[Dataset excerpts]
◆ ◆ ◆ ◆ ◆

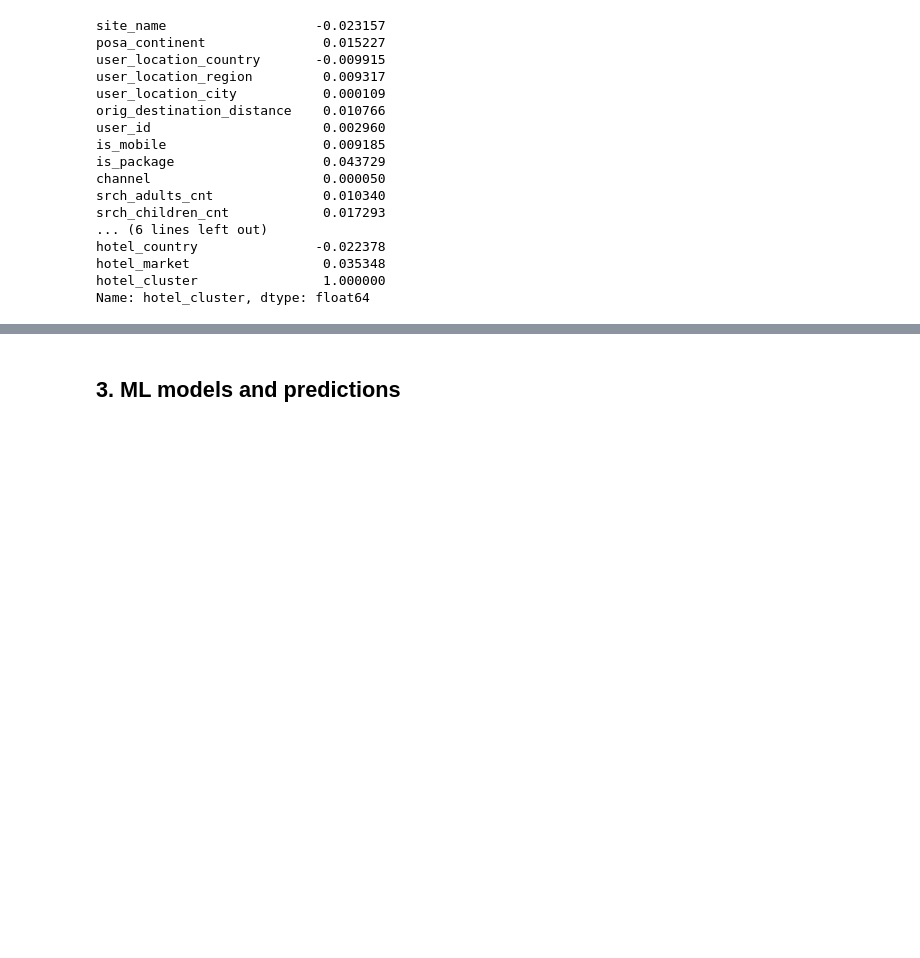
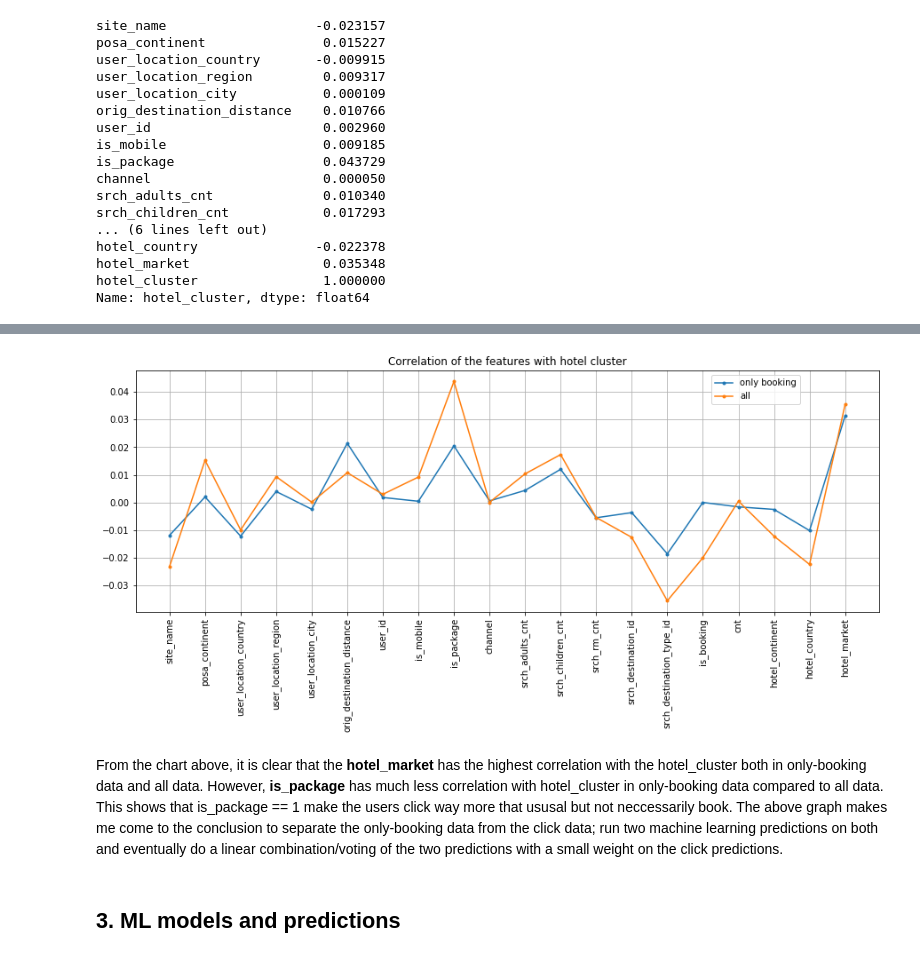
Before and after one commit to hamedrazavi/expedia_hotel_recommendations, a Jupyter notebook: expedia_hotel_recommendataions.ipynb, the cells around one changed output, grey strips where cells are left out. Saved outputs shown, nothing was run; the diff lists cells and outputs as text; code cells hidden in the pictures; blank space fills up the shorter version.

```diff
--- a/expedia_hotel_recommendataions.ipynb
+++ b/expedia_hotel_recommendataions.ipynb
@@ -380,3 +348,19 @@ There is little correlation between any of the features with hotel cluster. A
+# %%
+corr_matrix_B = sample_trainB_pd.corr()
+# %%
+corr_matrix_B['hotel_cluster'].fillna(0, inplace = True)
+# %%
+plt.figure(figsize=(15, 5))
+plt.plot(corr_matrix_B['hotel_cluster'][0:-1], '.-', label='only booking')
+plt.xticks(rotation=90)
+plt.plot(corr_matrix['hotel_cluster'][0:-1], '.-', label = 'all')
+plt.legend(bbox_to_anchor = (0.9, 1))
+plt.title('Correlation of the features with hotel cluster')
+plt.grid()
+# %% [output]
+[figure, added]
+# %% [markdown]
+From the chart above, it is clear that the **hotel_market** has the highest correlation with the hotel_cluster both in only-booking data and all data. However, **is_package** has much less correlation with hotel_cluster in only-booking data compared to all data. This shows that is_package == 1 make the users click way more that ususal but not neccessarily book. The above graph makes me come to the conclusion to separate the only-booking data from the click data; run two machine learning predictions on both and eventually do a linear combination/voting of the two predictions with a small weight on the click predictions.
 # %%
 for i in range(len(test_pd['user_id'])):
     for j in range(len(sample_train_pd['user_id'])):
```
Also changed, not shown: parts of 12 cells of this notebook.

◆ ◆ ◆ ◆ ◆

§ Directions for this task
Quote every record above exactly, leaving out any pictures.

§ Task output
Before and after one commit to hamedrazavi/expedia_hotel_recommendations, a Jupyter notebook: expedia_hotel_recommendataions.ipynb, the cells around one changed output, grey strips where cells are left out. Saved outputs shown, nothing was run; the diff lists cells and outputs as text; code cells hidden in the pictures; blank space fills up the shorter version.

```diff
--- a/expedia_hotel_recommendataions.ipynb
+++ b/expedia_hotel_recommendataions.ipynb
@@ -380,3 +348,19 @@ There is little correlation between any of the features with hotel cluster. A
+# %%
+corr_matrix_B = sample_trainB_pd.corr()
+# %%
+corr_matrix_B['hotel_cluster'].fillna(0, inplace = True)
+# %%
+plt.figure(figsize=(15, 5))
+plt.plot(corr_matrix_B['hotel_cluster'][0:-1], '.-', label='only booking')
+plt.xticks(rotation=90)
+plt.plot(corr_matrix['hotel_cluster'][0:-1], '.-', label = 'all')
+plt.legend(bbox_to_anchor = (0.9, 1))
+plt.title('Correlation of the features with hotel cluster')
+plt.grid()
+# %% [output]
+[figure, added]
+# %% [markdown]
+From the chart above, it is clear that the **hotel_market** has the highest correlation with the hotel_cluster both in only-booking data and all data. However, **is_package** has much less correlation with hotel_cluster in only-booking data compared to all data. This shows that is_package == 1 make the users click way more that ususal but not neccessarily book. The above graph makes me come to the conclusion to separate the only-booking data from the click data; run two machine learning predictions on both and eventually do a linear combination/voting of the two predictions with a small weight on the click predictions.
 # %%
 for i in range(len(test_pd['user_id'])):
     for j in range(len(sample_train_pd['user_id'])):
```
Also changed, not shown: parts of 12 cells of this notebook.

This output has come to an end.